White is a healthy pawn up, but converting it to a full point is difficult due to the slightly weakened structure on the kingside. The chances to win are less than 50-50. Nisipeanu defended very well and saved half a point. 31.Ra7 Rxa7 32.Rxa7 Qf6 33.Qd3 g5! Black is wisely using his temporary activity. 34.h5. Exchanging pawns on g5 favours Black for two reasons: first of all Black is generally willing to exchange pawns and secondly, Black has more chances to use the h-file if needed. 34...Kg7 35.Rd7 g4! Isolating the pawn on e4, which cannot be protected now with the f-pawn. 36.Qe3 Qe5 37.Qe2 Qxe4 38.Qxe4 Rxe4 39.Rxd6 The rook endgame is a draw. 39...Rc4 40.Kf1 Rxc3 41.Rc6 c4 42.d6 Rd3 43.Rxc4 Rxd6 44.Rxg4+ Kh7 45.Kg2 Rd5 46.Rf4 Kg7 47.g4 Ra5 48.Kg3 Rb5 49.Rf5 Rb3+ 50.f3 Ra3 51.Re5 Rb3 52.Kf4 Ra3 53.Ke4 Ra4+ 54.Kf5 Ra3 55.f4 Rh3 56.Ra5 Rh2 57.Ra1 Rh4 58.Rg1 Rh2 59.Ke4 Rh3 60.Rg2 Kh7 61.Re2 Kg7 62.Re1 Kf6 63.Re3 Rh1 64.Kf3 Kg7 65.Kg2 Ra1 66.Re5 Ra2+ 67.Kg3 Ra3+ 68.Kf2 Rh3 69.Kg2 Rh4 70.Kg3 Rh1 71.Re2 Rg1+ 72.Rg2 Rh1 73.Rh2 Ra1 74.g5 hxg5 75.h6+ Kg6 76.fxg5 Ra8 77.Kg4 Ra4+ 78.Kf3 Ra8 79.Rg2 f6 80.gxf6+ Kxf6 1/2-1/2. [Click to replay]
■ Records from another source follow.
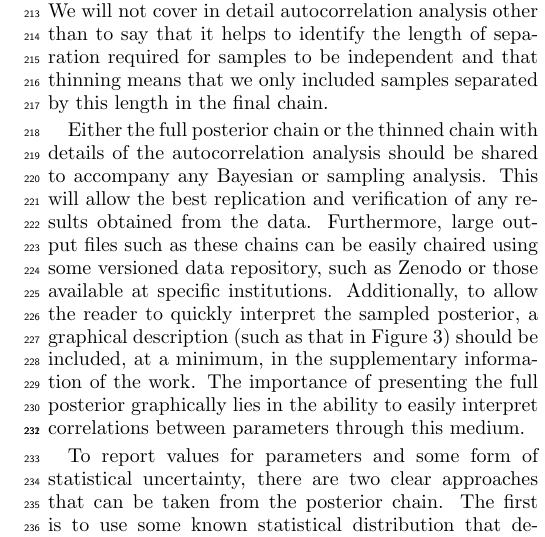
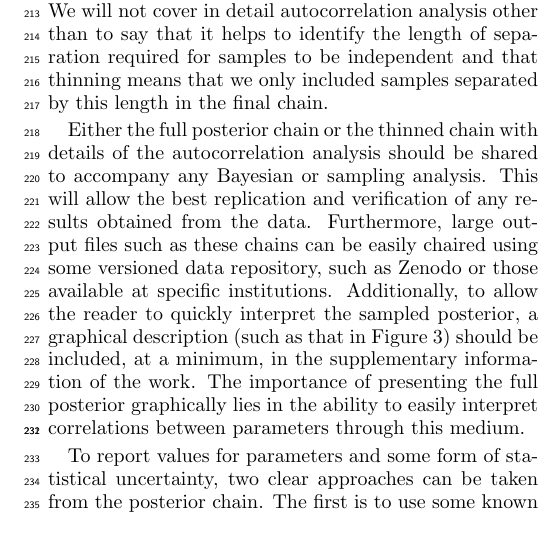
Before and after one commit to wpotrzebowski/reporting_sampling, a LaTeX paper (src/tex/ms.tex): part of one column of page 4 of 5, cut so that both start at the same text. Compiled offline with pdfLaTeX; a LaTeX package or settings file that is missing is left out.

Commit message:
Through grammarly

```diff
--- a/src/tex/ms.tex
+++ b/src/tex/ms.tex
@@ -226,7 +226,7 @@ The importance of presenting the full posterior graphically lies in the ability
 \end{figure}
 %
 
-To report values for parameters and some form of statistical uncertainty, there are two clear approaches that can be taken from the posterior chain.
+To report values for parameters and some form of statistical uncertainty, two clear approaches can be taken from the posterior chain.
 The first is to use some known statistical distribution that describes the samples well.
 This is best defined for a normal distribution, for which there are statistical tests to check normality, such as the D'Agostino and Pearson's test \cite{dagostino_omnibus_1971,dagostino_tests_1973} (which is available in the SciPy library as \texttt{scipy.stats.normal\_test} \cite{virtanen_scipy_2020}).
 As will all statistical tests, this requires some threshold value to be defined to reject the null hypothesis, for this value we recommend \num{0.001} but accept that this is at the discretion of the user.
```
Also changed, not shown: src/tex/ms.tex (2 more changed lines).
Tomorrow we'll see several interesting fights at least in five games. It is very likely that in the remaining games White will succeed in scoring other victories and thus and finishing the match tomorrow, but it is clear that the third round will produce quite a lot of tiebreaks.

All pictures by Eugeny Atarov for the official World Cup web site

About the author

Dorian Rogozenko was born on 18.08.1973 in Kishinev, Moldova. He has been a grandmaster since 1995 and played several Olympiads for Moldova, and then for Romania.

Rogozenko has produced several CDs for ChessBase, and two chess books. He is the editor-in-chief of the Romanian chess magazine Gambit (since 2002).


Reports about chess: tournaments, championships, portraits, interviews, World Championships, product launches and more.


Rules for reader comments


Not registered yet? Register